The companion book to Peter Jackson’s film series represents an alternative way to digest the events of January 1969. It is particularly enlightening if you’ve already seen the film as the transcribed narrative of each day allows the reader to absorb the exchanges at a more reflective pace and add to the understanding we have gleaned from Peter Jackson’s film. The more interesting passages give the reader a chance to analyse the intent behind discussions. While it is fair to say that the written exchange between Paul and George during their infamous “argument” looks particularly innocuous as text on a page, losing some of the feeling that George was bottling up at the time, equally other passages do not present the humour nearly as clearly as we see on the screen.

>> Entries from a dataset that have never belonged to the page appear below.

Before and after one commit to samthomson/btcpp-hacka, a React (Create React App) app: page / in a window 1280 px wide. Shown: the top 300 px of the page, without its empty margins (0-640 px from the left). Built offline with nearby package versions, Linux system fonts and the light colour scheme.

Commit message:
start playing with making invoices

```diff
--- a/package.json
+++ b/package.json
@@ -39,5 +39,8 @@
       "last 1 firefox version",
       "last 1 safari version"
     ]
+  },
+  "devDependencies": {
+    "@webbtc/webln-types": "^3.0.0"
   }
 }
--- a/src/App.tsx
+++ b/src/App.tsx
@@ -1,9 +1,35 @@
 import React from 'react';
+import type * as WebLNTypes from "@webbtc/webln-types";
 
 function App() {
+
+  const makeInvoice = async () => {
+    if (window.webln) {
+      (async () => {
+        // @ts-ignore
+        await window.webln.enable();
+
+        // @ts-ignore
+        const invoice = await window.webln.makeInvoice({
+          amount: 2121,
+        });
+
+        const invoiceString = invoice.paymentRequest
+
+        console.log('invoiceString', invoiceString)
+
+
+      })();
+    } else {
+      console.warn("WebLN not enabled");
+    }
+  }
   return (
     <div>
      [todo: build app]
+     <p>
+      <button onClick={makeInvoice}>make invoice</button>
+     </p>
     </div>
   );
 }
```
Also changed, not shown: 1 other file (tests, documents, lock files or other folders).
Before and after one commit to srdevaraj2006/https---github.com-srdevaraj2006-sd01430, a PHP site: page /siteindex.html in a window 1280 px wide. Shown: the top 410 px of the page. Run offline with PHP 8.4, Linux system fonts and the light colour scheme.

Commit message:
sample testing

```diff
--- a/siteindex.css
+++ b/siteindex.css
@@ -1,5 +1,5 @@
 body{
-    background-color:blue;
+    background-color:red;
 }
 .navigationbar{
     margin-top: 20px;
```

The book wonderfully showcases; within its 240 pages; the photographic skills of Ethan Russell, Linda McCartney and Terence Spencer and is supplemented by stills from the movie too. It is pictorially that the book shines and the shots of Paul, Ringo, MLH, Mal and other members of the crew exploring the rooftop as a possible venue are simply fabulous.

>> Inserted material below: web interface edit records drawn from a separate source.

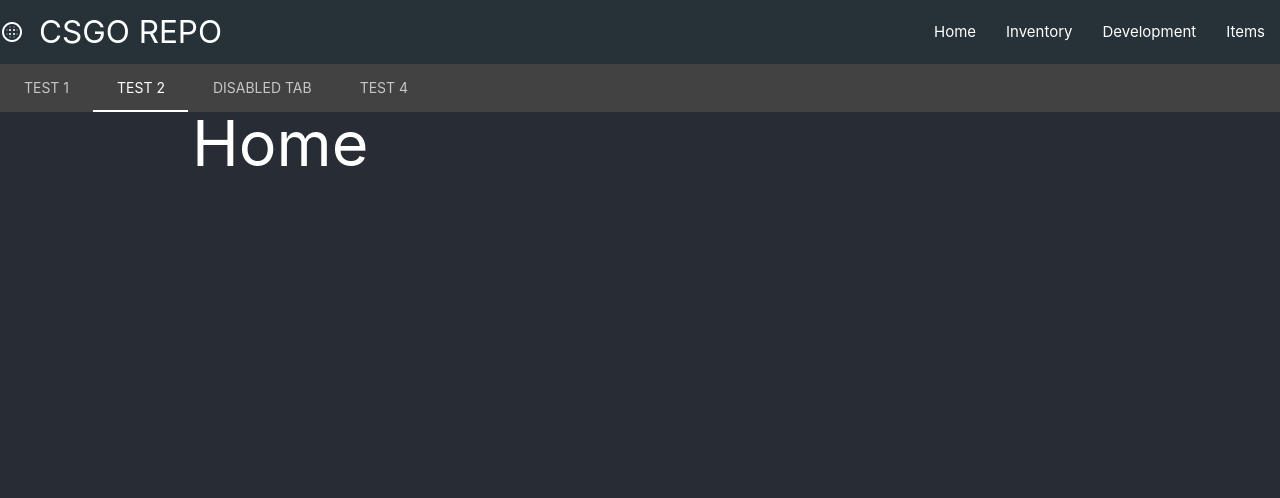
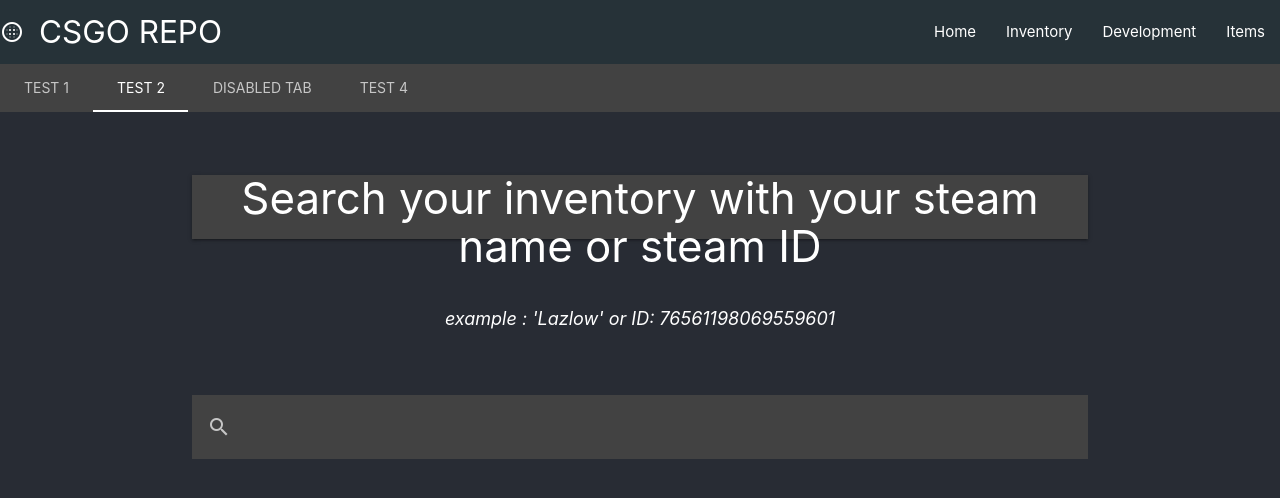
Before and after one commit to arianHaliti/CSGO-REPO, a React (Create React App) app in the folder client/: page / in a window 1280 px wide. Shown: the top 498 px of the page. Built offline with nearby package versions, Linux system fonts and the light colour scheme.

Commit message:
Added Preload and SearchBar and fixed a bug in prices

```diff
--- /dev/null
+++ b/client/src/components/layout/Preloader.js
@@ -0,0 +1,11 @@
+import React from "react";
+
+const Preloader = () => {
+  return (
+    <div className="progress white lighten-4">
+      <div className="indeterminate black"></div>
+    </div>
+  );
+};
+
+export default Preloader;
--- /dev/null
+++ b/client/src/components/layout/SearchBar.js
@@ -0,0 +1,47 @@
+import React, { Fragment, useState } from "react";
+import { Redirect } from "react-router-dom";
+const SearchBar = ({ props }) => {
+  const [search, setSearch] = useState("");
+  const [toInvetory, setToInventory] = useState(false);
+
+  const onChange = (e) => setSearch(e.target.value);
+
+  const onSubmit = (e) => {
+    e.preventDefault();
+    setToInventory(true);
+    console.log(search);
+  };
+  return toInvetory ? (
+    <Redirect to="/items" />
+  ) : (
+    <nav className="center grey darken-3" style={{ marginTop: "111px" }}>
+      <h3>Search your inventory with your steam name or steam ID</h3>
+
+      <i>
+        {" "}
+        <small>example : 'Lazlow' or ID: 76561198069559601 </small>
+      </i>
+
+      <div className="nav-wrapper grey darken-3">
+        <form style={{ marginTop: "50px" }} onSubmit={(e) => onSubmit(e)}>
+          <div className="input-field #ee6e73">
+            <input
+              value={search}
+              name="search"
+              id="search"
+              type="search"
+              required
+              onChange={(e) => onChange(e)}
+            />
+            <label className="label-icon" htmlFor="search">
+              <i className="material-icons">search</i>
+            </label>
+            <i className="material-icons">close</i>
+          </div>
+        </form>
+      </div>
+    </nav>
+  );
+};
+
+export default SearchBar;
--- a/client/src/components/pages/Home.js
+++ b/client/src/components/pages/Home.js
@@ -1,10 +1,11 @@
-import React from "react";
-
+import React, { useState, useEffect, Fragment } from "react";
+import SearchBar from "../../components/layout/SearchBar";
 const Home = () => {
+  const [search, setItems] = useState([]);
   return (
-    <div>
-      <h1>Home</h1>
-    </div>
+    <Fragment>
+      <SearchBar />
+    </Fragment>
   );
 };
 
--- a/client/src/components/pages/items/Items.js
+++ b/client/src/components/pages/items/Items.js
@@ -1,5 +1,6 @@
 import React, { useState, useEffect } from "react";
 import ItemSingle from "./ItemSingle";
+import Preloader from "../../layout/Preloader";
 import axios from "axios";
 const Item = () => {
   const [items, setItems] = useState([]);
@@ -19,7 +20,7 @@
   };
 
   if (loading) {
-    return <h4>Loading...</h4>;
+    return <Preloader />;
   }
   return (
     <div className="row">
```
Also changed, not shown: 1 other file (tests, documents, lock files or other folders).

Music writer John Harris has edited the transcripts and writes introductions to the three parts that parallel the three parts to Peter Jackson’s film who also contributes the book’s foreword. An introduction by author Hanif Kureishi completes the written content providing a similar context as the first ten minutes of the film bringing a casual Beatles Fan up to speed with the band’s story up to this point. Just how many casual fans are likely to purchase this book though?
The Beatles have so far released the Let It Be box set, The Get Back movie, The Rooftop Performance streaming content and this book to encapsulate the revisioning of The Beatles January 1969 story. This book will likely be considered the least important contributor to this series of releases. It has its merits as a coffee table photographic tomb but does not offer too much to what we know. It is the film that performs the leading role and rightly so.
Review by Gwyn Jenkins.